Task brief
Count the lines below that contain "around". Answer with the number alone.

+-------+

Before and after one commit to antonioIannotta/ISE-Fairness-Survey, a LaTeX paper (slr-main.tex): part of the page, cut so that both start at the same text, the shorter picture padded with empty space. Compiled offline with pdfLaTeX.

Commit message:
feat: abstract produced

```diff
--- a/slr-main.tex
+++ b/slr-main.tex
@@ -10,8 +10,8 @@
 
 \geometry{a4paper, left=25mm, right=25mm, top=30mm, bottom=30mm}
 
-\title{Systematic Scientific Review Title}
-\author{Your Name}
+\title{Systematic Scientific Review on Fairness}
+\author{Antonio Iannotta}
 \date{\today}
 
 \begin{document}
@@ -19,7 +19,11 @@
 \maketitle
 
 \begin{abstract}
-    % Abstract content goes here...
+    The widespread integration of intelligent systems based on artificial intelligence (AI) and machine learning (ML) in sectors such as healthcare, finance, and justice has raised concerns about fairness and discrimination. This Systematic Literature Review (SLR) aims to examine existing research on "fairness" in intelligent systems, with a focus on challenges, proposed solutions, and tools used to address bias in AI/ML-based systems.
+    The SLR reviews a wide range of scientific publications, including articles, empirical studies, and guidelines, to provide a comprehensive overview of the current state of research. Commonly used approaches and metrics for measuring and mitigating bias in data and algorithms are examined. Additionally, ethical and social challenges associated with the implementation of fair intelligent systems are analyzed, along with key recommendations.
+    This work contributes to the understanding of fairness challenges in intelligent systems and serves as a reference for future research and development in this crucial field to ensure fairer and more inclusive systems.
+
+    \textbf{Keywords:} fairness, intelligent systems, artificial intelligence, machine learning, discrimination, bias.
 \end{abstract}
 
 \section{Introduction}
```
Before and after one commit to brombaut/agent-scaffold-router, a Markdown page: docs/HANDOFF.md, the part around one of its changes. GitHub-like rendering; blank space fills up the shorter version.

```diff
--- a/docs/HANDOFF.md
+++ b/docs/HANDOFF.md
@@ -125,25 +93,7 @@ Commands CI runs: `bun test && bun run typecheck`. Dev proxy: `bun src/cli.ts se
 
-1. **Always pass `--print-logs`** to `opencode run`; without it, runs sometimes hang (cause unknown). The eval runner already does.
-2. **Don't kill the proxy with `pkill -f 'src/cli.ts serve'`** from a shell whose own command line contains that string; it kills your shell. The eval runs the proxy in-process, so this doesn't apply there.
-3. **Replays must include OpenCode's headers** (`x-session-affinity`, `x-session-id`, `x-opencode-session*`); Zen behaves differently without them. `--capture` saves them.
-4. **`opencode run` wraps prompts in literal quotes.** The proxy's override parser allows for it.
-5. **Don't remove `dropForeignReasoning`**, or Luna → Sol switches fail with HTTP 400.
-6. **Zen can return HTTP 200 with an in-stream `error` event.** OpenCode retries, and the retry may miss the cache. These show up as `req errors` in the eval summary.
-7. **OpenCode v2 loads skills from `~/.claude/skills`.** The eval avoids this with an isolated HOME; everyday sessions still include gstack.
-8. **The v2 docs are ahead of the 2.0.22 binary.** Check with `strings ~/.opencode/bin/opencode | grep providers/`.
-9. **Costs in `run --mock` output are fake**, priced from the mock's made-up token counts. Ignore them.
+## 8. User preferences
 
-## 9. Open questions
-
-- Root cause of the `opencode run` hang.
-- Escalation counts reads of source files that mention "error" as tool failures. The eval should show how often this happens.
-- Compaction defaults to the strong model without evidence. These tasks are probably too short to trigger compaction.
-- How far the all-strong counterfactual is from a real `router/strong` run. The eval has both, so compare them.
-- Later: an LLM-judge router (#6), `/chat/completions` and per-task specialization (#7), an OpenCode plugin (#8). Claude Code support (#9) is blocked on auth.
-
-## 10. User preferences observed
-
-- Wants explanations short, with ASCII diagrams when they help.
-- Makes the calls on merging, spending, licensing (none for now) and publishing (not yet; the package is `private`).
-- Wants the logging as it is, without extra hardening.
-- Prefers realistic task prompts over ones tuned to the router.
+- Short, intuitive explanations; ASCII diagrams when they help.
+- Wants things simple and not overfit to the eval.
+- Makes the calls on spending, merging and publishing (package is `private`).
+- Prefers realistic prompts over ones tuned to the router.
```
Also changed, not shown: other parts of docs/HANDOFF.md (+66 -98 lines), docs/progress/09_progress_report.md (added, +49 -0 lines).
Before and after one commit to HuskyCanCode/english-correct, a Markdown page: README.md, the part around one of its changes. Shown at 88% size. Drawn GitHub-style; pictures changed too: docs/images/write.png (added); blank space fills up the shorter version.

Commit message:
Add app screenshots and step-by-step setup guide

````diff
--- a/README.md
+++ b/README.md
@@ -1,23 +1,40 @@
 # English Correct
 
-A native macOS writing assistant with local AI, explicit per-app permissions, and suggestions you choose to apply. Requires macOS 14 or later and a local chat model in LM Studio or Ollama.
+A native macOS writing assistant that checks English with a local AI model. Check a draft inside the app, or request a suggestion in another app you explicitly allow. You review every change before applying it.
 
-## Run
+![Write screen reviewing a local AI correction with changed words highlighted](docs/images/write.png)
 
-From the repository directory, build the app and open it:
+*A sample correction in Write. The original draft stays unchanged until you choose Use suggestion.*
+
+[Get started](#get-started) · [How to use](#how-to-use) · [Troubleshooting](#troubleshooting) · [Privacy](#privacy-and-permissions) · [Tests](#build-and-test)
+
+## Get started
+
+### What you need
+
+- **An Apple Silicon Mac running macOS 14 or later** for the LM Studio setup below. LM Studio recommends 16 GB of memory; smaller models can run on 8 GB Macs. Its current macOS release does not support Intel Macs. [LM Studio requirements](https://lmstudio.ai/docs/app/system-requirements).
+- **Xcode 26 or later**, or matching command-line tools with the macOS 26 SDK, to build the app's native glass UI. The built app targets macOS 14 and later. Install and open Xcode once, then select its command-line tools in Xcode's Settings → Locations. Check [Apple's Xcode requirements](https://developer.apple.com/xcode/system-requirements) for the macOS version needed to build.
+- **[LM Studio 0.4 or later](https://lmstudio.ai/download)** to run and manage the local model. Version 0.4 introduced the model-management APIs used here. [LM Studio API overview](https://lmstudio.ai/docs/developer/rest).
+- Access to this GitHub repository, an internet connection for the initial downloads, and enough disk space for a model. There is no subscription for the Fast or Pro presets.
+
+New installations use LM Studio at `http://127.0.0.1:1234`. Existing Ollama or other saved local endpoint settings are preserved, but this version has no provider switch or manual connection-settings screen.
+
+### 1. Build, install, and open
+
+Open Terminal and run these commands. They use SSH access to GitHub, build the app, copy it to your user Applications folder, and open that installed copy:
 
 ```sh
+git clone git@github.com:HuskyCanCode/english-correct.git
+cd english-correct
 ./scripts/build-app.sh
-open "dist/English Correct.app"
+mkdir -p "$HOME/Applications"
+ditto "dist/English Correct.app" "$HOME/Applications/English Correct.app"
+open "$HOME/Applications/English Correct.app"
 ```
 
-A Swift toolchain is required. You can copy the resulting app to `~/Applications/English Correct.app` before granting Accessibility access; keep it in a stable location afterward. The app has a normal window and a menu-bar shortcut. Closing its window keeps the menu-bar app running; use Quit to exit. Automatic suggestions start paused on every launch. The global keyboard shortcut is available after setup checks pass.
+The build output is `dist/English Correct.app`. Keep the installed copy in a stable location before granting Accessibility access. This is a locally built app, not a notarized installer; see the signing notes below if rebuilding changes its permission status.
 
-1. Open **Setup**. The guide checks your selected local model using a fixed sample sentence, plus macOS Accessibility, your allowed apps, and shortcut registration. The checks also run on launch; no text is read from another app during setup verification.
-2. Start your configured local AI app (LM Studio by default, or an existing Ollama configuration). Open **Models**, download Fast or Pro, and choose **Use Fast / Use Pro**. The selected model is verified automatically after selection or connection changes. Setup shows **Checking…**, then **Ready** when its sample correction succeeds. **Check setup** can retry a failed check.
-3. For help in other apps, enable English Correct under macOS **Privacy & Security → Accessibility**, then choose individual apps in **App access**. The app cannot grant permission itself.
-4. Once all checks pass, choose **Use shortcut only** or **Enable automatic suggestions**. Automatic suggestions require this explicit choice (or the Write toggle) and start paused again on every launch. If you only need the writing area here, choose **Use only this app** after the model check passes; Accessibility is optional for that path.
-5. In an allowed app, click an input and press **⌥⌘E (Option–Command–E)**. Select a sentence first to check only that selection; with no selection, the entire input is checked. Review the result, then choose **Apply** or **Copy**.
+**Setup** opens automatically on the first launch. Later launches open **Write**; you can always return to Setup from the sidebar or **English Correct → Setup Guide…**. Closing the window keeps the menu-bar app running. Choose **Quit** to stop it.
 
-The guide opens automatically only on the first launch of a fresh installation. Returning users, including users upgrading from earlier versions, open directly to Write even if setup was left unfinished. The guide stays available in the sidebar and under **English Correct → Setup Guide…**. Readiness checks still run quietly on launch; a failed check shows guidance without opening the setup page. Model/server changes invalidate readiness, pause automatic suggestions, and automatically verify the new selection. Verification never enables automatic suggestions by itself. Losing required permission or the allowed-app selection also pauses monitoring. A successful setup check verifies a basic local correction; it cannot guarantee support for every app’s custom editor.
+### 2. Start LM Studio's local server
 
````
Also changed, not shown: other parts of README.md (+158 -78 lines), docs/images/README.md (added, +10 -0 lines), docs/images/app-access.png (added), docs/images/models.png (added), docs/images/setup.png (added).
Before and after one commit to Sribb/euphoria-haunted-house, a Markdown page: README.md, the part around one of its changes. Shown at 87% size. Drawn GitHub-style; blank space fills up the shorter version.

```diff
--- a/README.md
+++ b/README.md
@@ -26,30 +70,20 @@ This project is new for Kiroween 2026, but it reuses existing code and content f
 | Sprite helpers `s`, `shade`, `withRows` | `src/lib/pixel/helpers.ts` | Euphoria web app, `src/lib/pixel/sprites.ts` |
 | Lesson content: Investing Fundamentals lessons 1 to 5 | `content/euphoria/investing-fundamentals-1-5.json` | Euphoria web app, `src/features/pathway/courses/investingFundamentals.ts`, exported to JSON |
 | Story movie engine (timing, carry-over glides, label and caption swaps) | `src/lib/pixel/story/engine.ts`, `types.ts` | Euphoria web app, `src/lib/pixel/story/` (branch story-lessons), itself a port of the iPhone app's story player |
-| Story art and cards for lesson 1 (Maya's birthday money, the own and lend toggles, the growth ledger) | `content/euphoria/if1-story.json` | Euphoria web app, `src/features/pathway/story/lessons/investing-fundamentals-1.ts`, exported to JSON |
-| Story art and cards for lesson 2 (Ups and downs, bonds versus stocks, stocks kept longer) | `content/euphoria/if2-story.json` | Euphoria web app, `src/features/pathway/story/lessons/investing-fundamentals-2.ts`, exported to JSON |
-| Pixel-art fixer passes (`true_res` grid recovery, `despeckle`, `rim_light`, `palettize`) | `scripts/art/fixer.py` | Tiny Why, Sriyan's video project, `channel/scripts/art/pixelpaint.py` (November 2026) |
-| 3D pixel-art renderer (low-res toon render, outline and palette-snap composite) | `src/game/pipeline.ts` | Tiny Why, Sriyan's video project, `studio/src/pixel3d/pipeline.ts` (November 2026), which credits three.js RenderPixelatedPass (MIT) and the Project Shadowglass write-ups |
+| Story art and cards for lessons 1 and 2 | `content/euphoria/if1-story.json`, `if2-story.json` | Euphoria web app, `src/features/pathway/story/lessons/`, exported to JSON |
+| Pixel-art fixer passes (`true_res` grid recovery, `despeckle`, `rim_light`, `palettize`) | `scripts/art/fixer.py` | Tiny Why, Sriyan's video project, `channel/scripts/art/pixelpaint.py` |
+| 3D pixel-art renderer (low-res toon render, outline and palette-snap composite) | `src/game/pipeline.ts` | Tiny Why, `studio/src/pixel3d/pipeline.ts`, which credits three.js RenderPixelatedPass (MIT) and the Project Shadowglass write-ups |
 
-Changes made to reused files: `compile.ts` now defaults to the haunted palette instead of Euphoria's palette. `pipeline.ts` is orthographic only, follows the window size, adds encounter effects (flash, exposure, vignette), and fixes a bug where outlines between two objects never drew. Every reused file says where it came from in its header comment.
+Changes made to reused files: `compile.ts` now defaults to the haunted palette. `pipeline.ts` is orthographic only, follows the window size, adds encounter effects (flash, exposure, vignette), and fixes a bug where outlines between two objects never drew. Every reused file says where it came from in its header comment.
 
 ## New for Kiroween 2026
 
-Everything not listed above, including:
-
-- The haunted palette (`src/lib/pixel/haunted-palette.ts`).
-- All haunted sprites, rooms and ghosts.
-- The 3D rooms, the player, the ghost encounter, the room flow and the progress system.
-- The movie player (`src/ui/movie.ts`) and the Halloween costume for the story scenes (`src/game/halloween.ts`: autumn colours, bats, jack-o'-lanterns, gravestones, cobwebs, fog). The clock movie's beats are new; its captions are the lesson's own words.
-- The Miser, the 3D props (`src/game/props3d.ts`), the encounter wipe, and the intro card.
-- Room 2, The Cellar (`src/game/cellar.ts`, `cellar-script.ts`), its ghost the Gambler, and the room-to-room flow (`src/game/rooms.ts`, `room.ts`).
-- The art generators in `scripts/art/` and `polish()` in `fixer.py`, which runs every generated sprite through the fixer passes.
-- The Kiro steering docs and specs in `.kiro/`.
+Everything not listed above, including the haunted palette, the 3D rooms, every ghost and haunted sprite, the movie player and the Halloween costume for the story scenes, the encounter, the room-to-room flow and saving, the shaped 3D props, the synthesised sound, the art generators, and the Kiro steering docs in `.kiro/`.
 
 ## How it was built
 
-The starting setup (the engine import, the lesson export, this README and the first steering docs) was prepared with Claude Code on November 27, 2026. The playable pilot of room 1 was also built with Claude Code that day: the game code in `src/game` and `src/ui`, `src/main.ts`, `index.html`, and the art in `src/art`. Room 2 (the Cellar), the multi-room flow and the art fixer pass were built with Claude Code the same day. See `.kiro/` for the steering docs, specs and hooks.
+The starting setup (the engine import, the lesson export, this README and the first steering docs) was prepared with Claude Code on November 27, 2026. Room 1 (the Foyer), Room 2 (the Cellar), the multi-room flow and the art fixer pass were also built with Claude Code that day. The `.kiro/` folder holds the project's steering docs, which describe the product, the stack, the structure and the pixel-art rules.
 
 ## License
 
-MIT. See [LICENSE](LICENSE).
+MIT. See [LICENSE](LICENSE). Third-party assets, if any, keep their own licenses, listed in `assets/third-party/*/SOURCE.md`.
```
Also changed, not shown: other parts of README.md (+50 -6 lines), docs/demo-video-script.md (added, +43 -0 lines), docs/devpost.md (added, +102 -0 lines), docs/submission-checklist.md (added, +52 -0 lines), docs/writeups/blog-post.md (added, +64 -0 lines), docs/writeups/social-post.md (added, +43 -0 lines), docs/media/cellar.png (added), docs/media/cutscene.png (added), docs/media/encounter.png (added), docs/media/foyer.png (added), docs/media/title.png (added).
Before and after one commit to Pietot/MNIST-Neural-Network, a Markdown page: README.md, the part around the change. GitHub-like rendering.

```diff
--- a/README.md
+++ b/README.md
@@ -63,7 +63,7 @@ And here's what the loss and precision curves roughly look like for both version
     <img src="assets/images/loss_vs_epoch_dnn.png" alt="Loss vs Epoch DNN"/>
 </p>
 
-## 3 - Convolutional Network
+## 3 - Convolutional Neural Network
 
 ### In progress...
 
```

+-------+

Output of the task
4